Report back every line from the entries below in which the word "xlsx" occurs.

[Dataset content]
*** Begin section ***

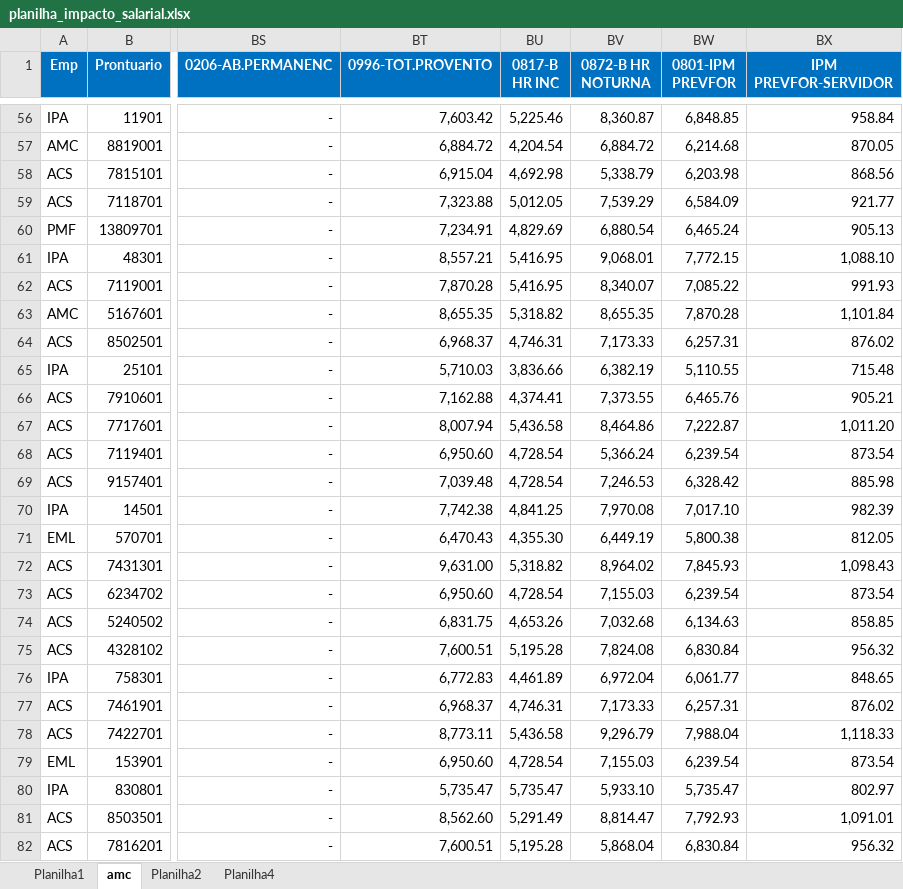
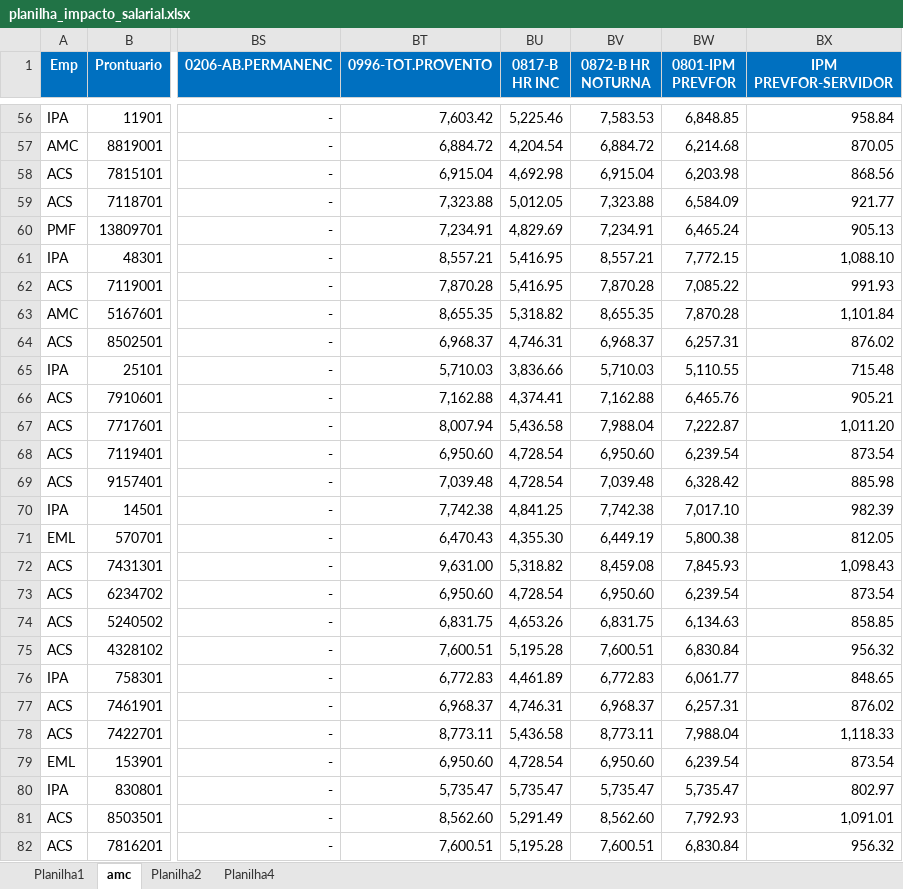
Before and after one commit to michaelferreir12345678/Dashboard_comparativos_salario2, an Excel workbook: planilha_impacto_salarial.xlsx, sheet amc, drawn as a sheet; only a part is shown, gaps mark what is left out; values as stored, in another font and other column widths than the file's, no borders; the diff covers the shown part only; the diff names each change by its address in the sheet, - before the commit and + after, or states it on an @@ line.

```diff
--- a/planilha_impacto_salarial.xlsx (sheet amc)
+++ b/planilha_impacto_salarial.xlsx (sheet amc)
-BV56 (0872-B HR NOTURNA): 8,360.87
+BV56 (0872-B HR NOTURNA): 7,583.53
-BV58 (0872-B HR NOTURNA): 5,338.79
+BV58 (0872-B HR NOTURNA): 6,915.04
-BV59 (0872-B HR NOTURNA): 7,539.29
+BV59 (0872-B HR NOTURNA): 7,323.88
-BV60 (0872-B HR NOTURNA): 6,880.54
+BV60 (0872-B HR NOTURNA): 7,234.91
-BV61 (0872-B HR NOTURNA): 9,068.01
+BV61 (0872-B HR NOTURNA): 8,557.21
-BV62 (0872-B HR NOTURNA): 8,340.07
+BV62 (0872-B HR NOTURNA): 7,870.28
-BV64 (0872-B HR NOTURNA): 7,173.33
+BV64 (0872-B HR NOTURNA): 6,968.37
-BV65 (0872-B HR NOTURNA): 6,382.19
+BV65 (0872-B HR NOTURNA): 5,710.03
-BV66 (0872-B HR NOTURNA): 7,373.55
+BV66 (0872-B HR NOTURNA): 7,162.88
-BV67 (0872-B HR NOTURNA): 8,464.86
+BV67 (0872-B HR NOTURNA): 7,988.04
-BV68 (0872-B HR NOTURNA): 5,366.24
+BV68 (0872-B HR NOTURNA): 6,950.60
-BV69 (0872-B HR NOTURNA): 7,246.53
+BV69 (0872-B HR NOTURNA): 7,039.48
-BV70 (0872-B HR NOTURNA): 7,970.08
+BV70 (0872-B HR NOTURNA): 7,742.38
-BV72 (0872-B HR NOTURNA): 8,964.02
+BV72 (0872-B HR NOTURNA): 8,459.08
-BV73 (0872-B HR NOTURNA): 7,155.03
+BV73 (0872-B HR NOTURNA): 6,950.60
-BV74 (0872-B HR NOTURNA): 7,032.68
+BV74 (0872-B HR NOTURNA): 6,831.75
-BV75 (0872-B HR NOTURNA): 7,824.08
+BV75 (0872-B HR NOTURNA): 7,600.51
-BV76 (0872-B HR NOTURNA): 6,972.04
+BV76 (0872-B HR NOTURNA): 6,772.83
-BV77 (0872-B HR NOTURNA): 7,173.33
+BV77 (0872-B HR NOTURNA): 6,968.37
-BV78 (0872-B HR NOTURNA): 9,296.79
+BV78 (0872-B HR NOTURNA): 8,773.11
-BV79 (0872-B HR NOTURNA): 7,155.03
+BV79 (0872-B HR NOTURNA): 6,950.60
-BV80 (0872-B HR NOTURNA): 5,933.10
+BV80 (0872-B HR NOTURNA): 5,735.47
-BV81 (0872-B HR NOTURNA): 8,814.47
+BV81 (0872-B HR NOTURNA): 8,562.60
-BV82 (0872-B HR NOTURNA): 5,868.04
+BV82 (0872-B HR NOTURNA): 7,600.51
```
Also changed, not shown: 962 edited cells elsewhere in this sheet, sheet Planilha2, formulas that keep their value, 1 other file.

*** End section ***

[Response to this exercise]
Before and after one commit to michaelferreir12345678/Dashboard_comparativos_salario2, an Excel workbook: planilha_impacto_salarial.xlsx, sheet amc, drawn as a sheet; only a part is shown, gaps mark what is left out; values as stored, in another font and other column widths than the file's, no borders; the diff covers the shown part only; the diff names each change by its address in the sheet, - before the commit and + after, or states it on an @@ line.
--- a/planilha_impacto_salarial.xlsx (sheet amc)
+++ b/planilha_impacto_salarial.xlsx (sheet amc)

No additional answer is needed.